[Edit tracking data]
◆ ◆ ◆ ◆ ◆

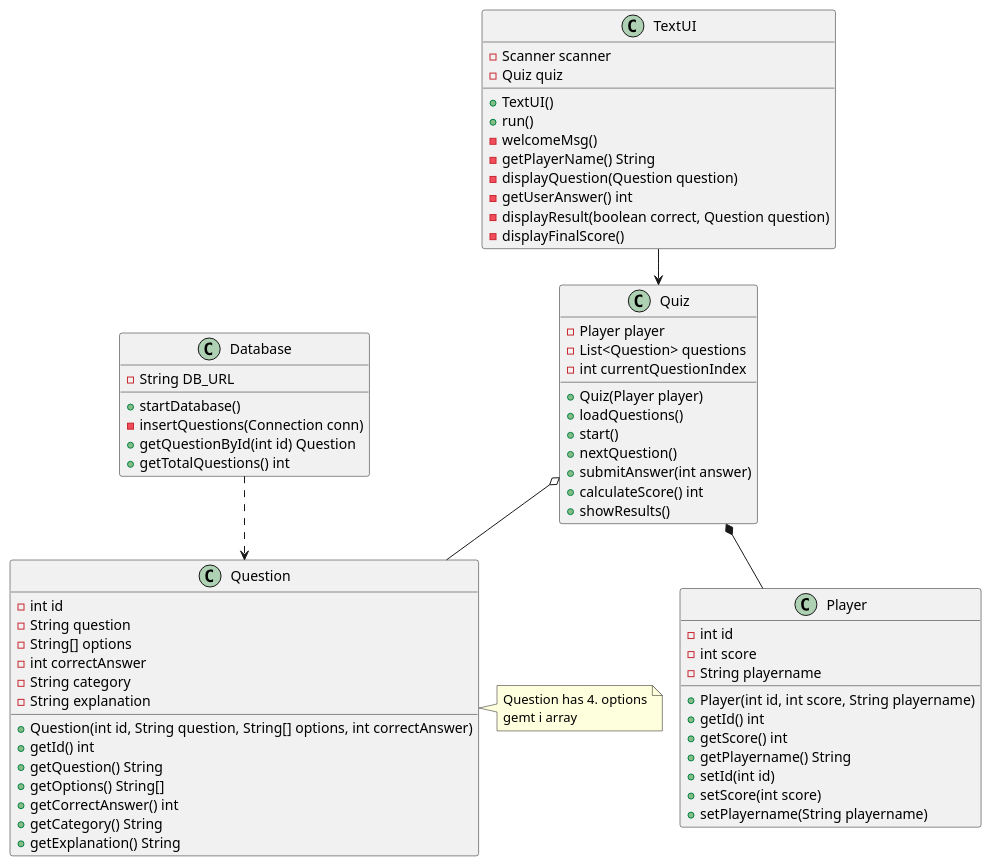
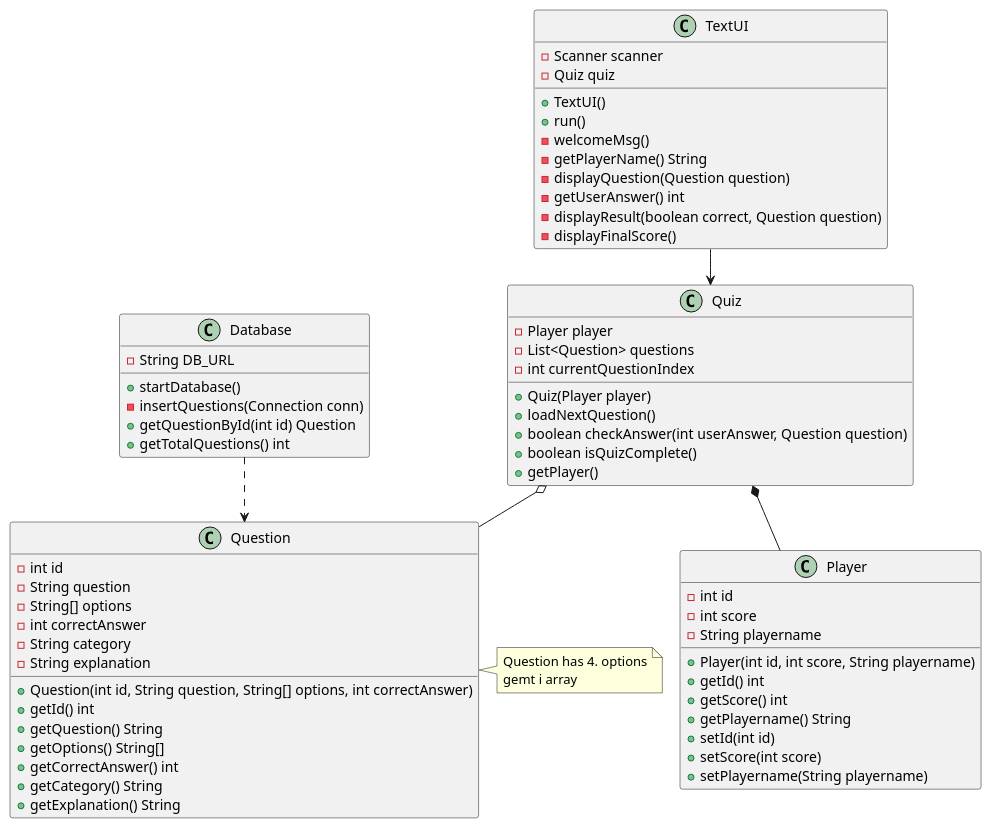
One commit to MalakKh1/ICESP4 changed the diagram in doc-diagram/Klassediagram.puml. Above: the diagram before and after it, drawn with PlantUML.

Commit message:
Refactor klassediagram methods
Removed methods from Quiz class and added new ones.

```diff
--- a/doc-diagram/Klassediagram.puml
+++ b/doc-diagram/Klassediagram.puml
@@ -1,86 +1,84 @@
 @startuml
 
 !pragma layout smetana
 
 class Quiz
 class Player
 class Question
 class Database
 class TextUI
 
 TextUI --> Quiz
 
 Quiz *-- Player
 Quiz o-- Question
 
 Database ..> Question
 note right of Question
    Question has 4. options
    gemt i array
 end note
 
 
 class Database {
 - String DB_URL
 + startDatabase()
 - insertQuestions(Connection conn)
 + getQuestionById(int id) Question
 + getTotalQuestions() int
 }
 
 class Player {
 - int id
 - int score
 - String playername
 + Player(int id, int score, String playername)
 + getId() int
 + getScore() int
 + getPlayername() String
 + setId(int id)
 + setScore(int score)
 + setPlayername(String playername)
 }
 
 class Question {
 - int id
 - String question
 - String[] options
 - int correctAnswer
 - String category
 - String explanation
 + Question(int id, String question, String[] options, int correctAnswer)
 + getId() int
 + getQuestion() String
 + getOptions() String[]
 + getCorrectAnswer() int
 + getCategory() String
 + getExplanation() String
 }
 
 class Quiz {
 - Player player
 - List<Question> questions
 - int currentQuestionIndex
 + Quiz(Player player)
-+ loadQuestions()
-+ start()
-+ nextQuestion()
-+ submitAnswer(int answer)
-+ calculateScore() int
-+ showResults()
++ loadNextQuestion()
++ boolean checkAnswer(int userAnswer, Question question)
++ boolean isQuizComplete()
++ getPlayer()
 }
 
 class TextUI {
 - Scanner scanner
 - Quiz quiz
 + TextUI()
 + run()
 - welcomeMsg()
 - getPlayerName() String
 - displayQuestion(Question question)
 - getUserAnswer() int
 - displayResult(boolean correct, Question question)
 - displayFinalScore()
 }
 
 @enduml
```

◆ ◆ ◆ ◆ ◆

Give the entries again without a single change, but with no pictures.

- Reply to the exercise:
One commit to MalakKh1/ICESP4 changed the diagram in doc-diagram/Klassediagram.puml. Above: the diagram before and after it, drawn with PlantUML.

Commit message:
Refactor klassediagram methods
Removed methods from Quiz class and added new ones.

```diff
--- a/doc-diagram/Klassediagram.puml
+++ b/doc-diagram/Klassediagram.puml
@@ -1,86 +1,84 @@
 @startuml
 
 !pragma layout smetana
 
 class Quiz
 class Player
 class Question
 class Database
 class TextUI
 
 TextUI --> Quiz
 
 Quiz *-- Player
 Quiz o-- Question
 
 Database ..> Question
 note right of Question
    Question has 4. options
    gemt i array
 end note
 
 
 class Database {
 - String DB_URL
 + startDatabase()
 - insertQuestions(Connection conn)
 + getQuestionById(int id) Question
 + getTotalQuestions() int
 }
 
 class Player {
 - int id
 - int score
 - String playername
 + Player(int id, int score, String playername)
 + getId() int
 + getScore() int
 + getPlayername() String
 + setId(int id)
 + setScore(int score)
 + setPlayername(String playername)
 }
 
 class Question {
 - int id
 - String question
 - String[] options
 - int correctAnswer
 - String category
 - String explanation
 + Question(int id, String question, String[] options, int correctAnswer)
 + getId() int
 + getQuestion() String
 + getOptions() String[]
 + getCorrectAnswer() int
 + getCategory() String
 + getExplanation() String
 }
 
 class Quiz {
 - Player player
 - List<Question> questions
 - int currentQuestionIndex
 + Quiz(Player player)
-+ loadQuestions()
-+ start()
-+ nextQuestion()
-+ submitAnswer(int answer)
-+ calculateScore() int
-+ showResults()
++ loadNextQuestion()
++ boolean checkAnswer(int userAnswer, Question question)
++ boolean isQuizComplete()
++ getPlayer()
 }
 
 class TextUI {
 - Scanner scanner
 - Quiz quiz
 + TextUI()
 + run()
 - welcomeMsg()
 - getPlayerName() String
 - displayQuestion(Question question)
 - getUserAnswer() int
 - displayResult(boolean correct, Question question)
 - displayFinalScore()
 }
 
 @enduml
```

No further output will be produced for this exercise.